- Excerpted data
━━━━━━━━━━

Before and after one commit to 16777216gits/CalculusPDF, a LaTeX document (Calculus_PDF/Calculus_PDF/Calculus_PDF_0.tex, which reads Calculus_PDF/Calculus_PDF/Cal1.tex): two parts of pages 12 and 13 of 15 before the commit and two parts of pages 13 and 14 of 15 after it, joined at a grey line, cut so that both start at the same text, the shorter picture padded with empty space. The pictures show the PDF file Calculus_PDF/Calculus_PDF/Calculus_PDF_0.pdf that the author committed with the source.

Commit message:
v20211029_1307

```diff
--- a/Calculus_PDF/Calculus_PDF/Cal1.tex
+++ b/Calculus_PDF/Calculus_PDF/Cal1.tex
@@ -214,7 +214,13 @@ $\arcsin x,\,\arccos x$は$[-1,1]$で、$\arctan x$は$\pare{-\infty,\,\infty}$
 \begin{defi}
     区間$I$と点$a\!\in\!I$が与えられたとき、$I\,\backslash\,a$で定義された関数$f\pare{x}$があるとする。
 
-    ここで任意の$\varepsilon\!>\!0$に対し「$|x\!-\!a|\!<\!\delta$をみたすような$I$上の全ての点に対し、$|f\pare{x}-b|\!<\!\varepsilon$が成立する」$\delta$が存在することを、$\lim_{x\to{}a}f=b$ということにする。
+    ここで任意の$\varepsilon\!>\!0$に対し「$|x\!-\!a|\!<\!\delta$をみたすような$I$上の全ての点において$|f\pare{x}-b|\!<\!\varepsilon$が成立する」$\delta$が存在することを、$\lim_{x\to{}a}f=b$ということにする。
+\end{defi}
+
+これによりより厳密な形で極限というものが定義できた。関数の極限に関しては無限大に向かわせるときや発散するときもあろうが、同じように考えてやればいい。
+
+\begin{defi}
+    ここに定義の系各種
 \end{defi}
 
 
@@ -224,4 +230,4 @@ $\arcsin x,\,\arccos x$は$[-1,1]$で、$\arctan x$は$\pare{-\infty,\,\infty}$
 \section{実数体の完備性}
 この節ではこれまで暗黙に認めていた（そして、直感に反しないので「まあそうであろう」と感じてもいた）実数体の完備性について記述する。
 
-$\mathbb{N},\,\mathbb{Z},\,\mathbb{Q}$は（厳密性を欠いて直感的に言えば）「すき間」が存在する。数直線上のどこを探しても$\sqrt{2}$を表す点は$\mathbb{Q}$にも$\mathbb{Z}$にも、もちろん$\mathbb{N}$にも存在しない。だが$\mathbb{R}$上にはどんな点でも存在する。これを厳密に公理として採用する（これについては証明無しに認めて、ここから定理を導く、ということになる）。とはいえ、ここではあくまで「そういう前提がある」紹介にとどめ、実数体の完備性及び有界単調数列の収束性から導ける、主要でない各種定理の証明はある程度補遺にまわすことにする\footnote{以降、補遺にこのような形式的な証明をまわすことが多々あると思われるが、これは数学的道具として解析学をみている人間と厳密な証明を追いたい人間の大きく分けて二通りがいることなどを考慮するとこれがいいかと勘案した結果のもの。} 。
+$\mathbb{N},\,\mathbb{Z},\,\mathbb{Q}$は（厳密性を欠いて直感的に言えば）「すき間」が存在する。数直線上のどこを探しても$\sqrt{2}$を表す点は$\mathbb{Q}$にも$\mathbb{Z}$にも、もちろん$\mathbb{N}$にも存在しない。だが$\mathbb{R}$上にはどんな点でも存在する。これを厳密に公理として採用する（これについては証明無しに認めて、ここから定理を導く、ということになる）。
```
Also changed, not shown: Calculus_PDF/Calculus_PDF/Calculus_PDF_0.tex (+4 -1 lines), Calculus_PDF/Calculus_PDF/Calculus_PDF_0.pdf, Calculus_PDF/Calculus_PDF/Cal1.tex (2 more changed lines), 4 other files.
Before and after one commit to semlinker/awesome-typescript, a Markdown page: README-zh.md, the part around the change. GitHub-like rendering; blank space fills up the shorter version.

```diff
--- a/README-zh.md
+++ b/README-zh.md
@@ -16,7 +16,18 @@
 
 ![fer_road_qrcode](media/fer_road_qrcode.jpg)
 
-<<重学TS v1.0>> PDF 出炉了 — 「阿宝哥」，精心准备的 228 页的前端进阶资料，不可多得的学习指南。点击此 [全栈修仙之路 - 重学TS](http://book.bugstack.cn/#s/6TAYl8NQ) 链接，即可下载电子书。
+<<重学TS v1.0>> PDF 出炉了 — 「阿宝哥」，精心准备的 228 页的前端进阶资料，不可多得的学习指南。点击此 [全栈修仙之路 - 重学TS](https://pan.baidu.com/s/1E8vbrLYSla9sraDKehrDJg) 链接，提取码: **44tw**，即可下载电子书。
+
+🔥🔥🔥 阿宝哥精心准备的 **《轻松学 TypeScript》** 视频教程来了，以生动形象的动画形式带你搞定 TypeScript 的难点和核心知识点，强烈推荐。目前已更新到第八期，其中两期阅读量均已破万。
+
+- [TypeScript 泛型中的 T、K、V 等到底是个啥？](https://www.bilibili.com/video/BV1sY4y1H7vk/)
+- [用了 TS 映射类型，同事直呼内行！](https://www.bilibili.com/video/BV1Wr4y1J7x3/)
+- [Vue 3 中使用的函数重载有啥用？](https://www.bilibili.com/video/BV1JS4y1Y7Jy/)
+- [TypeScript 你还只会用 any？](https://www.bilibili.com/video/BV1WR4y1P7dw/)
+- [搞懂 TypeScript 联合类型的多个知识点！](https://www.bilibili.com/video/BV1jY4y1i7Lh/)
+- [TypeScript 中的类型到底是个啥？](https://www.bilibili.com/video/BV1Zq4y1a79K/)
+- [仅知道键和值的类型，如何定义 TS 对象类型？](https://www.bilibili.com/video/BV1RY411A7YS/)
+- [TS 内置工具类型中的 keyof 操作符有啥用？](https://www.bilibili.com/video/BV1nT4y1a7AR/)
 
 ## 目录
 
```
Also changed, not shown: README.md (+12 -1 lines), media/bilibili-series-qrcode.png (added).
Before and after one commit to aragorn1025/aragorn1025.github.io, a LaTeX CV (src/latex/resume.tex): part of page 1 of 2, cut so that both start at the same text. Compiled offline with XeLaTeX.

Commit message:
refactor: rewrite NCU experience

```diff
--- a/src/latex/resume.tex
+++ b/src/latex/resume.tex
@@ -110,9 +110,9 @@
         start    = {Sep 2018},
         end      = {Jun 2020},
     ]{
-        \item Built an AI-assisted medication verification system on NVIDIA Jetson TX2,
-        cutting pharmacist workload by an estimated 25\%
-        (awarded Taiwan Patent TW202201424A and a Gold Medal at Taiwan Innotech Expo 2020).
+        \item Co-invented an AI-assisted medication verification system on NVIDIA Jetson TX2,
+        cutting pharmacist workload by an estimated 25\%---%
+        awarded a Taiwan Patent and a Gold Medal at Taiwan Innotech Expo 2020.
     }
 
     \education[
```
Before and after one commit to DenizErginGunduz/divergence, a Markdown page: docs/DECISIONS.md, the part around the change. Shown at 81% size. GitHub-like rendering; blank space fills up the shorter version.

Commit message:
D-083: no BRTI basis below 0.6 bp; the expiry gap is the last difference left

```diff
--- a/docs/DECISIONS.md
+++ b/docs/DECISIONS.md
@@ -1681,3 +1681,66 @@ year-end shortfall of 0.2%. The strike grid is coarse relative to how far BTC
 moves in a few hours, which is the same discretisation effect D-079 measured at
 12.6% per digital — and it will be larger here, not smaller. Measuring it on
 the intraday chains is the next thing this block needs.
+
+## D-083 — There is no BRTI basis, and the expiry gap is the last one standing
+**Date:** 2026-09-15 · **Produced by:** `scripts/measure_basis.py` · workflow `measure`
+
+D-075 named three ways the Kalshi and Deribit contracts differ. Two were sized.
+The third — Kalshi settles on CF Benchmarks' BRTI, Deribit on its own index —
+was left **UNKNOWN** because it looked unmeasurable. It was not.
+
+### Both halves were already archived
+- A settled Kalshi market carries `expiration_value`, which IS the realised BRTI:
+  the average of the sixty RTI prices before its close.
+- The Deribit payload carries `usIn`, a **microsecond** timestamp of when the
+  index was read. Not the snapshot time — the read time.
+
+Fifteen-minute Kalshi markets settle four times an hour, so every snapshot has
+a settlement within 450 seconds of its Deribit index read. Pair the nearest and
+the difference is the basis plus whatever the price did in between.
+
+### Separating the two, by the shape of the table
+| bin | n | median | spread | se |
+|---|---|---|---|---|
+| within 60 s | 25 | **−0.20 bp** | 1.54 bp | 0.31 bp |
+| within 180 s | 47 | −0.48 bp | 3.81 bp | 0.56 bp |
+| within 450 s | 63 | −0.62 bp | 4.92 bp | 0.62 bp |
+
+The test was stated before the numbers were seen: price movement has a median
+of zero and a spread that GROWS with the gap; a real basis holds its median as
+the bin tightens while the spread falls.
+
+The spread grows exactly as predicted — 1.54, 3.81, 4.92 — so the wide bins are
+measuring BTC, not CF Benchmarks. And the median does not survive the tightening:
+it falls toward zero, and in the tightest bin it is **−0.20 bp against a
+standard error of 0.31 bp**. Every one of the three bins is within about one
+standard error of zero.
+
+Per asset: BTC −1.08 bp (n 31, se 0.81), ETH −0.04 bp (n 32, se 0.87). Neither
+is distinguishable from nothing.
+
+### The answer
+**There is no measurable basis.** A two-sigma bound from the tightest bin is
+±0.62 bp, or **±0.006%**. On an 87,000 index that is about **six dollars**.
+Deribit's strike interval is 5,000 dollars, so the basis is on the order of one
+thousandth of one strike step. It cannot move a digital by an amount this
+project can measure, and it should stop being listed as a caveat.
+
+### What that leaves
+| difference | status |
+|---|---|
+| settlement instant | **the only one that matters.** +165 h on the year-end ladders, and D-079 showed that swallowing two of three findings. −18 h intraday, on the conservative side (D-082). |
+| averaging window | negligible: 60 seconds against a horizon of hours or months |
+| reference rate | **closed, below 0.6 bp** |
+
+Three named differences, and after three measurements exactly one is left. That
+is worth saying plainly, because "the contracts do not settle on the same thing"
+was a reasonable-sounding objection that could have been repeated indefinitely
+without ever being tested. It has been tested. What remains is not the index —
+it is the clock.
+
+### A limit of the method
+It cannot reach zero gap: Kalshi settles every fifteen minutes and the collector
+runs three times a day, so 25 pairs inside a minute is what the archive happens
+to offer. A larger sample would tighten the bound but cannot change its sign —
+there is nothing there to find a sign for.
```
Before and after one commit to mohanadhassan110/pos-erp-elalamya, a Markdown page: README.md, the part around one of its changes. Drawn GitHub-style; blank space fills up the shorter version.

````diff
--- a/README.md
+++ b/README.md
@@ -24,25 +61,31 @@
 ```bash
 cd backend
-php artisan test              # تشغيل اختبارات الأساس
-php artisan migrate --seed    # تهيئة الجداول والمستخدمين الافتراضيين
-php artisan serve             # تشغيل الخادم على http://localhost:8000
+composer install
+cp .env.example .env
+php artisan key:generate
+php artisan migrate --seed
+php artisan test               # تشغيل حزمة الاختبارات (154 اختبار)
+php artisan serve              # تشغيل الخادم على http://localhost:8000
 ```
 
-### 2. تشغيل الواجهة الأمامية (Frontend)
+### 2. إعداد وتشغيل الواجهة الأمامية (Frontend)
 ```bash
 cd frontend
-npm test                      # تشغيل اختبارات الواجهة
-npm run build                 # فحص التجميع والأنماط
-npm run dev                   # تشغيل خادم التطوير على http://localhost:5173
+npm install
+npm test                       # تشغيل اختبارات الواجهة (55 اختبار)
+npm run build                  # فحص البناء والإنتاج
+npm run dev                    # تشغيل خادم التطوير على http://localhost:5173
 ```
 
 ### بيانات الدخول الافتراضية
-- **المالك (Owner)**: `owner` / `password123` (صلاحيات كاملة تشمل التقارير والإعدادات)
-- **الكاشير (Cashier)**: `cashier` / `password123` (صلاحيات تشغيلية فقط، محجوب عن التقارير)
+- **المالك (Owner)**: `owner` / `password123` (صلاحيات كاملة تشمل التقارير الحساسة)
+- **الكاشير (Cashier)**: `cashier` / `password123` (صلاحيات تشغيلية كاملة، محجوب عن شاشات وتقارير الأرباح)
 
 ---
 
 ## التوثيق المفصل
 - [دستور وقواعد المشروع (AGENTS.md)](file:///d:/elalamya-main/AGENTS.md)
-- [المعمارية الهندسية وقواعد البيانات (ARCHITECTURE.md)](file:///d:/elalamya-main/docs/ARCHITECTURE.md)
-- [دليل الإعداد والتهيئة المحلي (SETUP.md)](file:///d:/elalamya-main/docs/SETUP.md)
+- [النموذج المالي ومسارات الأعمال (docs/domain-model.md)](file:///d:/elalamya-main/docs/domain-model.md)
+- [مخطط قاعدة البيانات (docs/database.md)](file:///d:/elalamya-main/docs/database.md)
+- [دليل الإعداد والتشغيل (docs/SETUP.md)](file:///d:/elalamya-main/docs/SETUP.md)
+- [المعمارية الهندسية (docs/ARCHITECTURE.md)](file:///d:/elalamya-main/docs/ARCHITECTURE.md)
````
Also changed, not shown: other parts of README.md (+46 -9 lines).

━━━━━━━━━━

- Your task
Gather each line in the data that holds the string "صلاحيات".

- Output
-- **المالك (Owner)**: `owner` / `password123` (صلاحيات كاملة تشمل التقارير والإعدادات)
-- **الكاشير (Cashier)**: `cashier` / `password123` (صلاحيات تشغيلية فقط، محجوب عن التقارير)
+- **المالك (Owner)**: `owner` / `password123` (صلاحيات كاملة تشمل التقارير الحساسة)
+- **الكاشير (Cashier)**: `cashier` / `password123` (صلاحيات تشغيلية كاملة، محجوب عن شاشات وتقارير الأرباح)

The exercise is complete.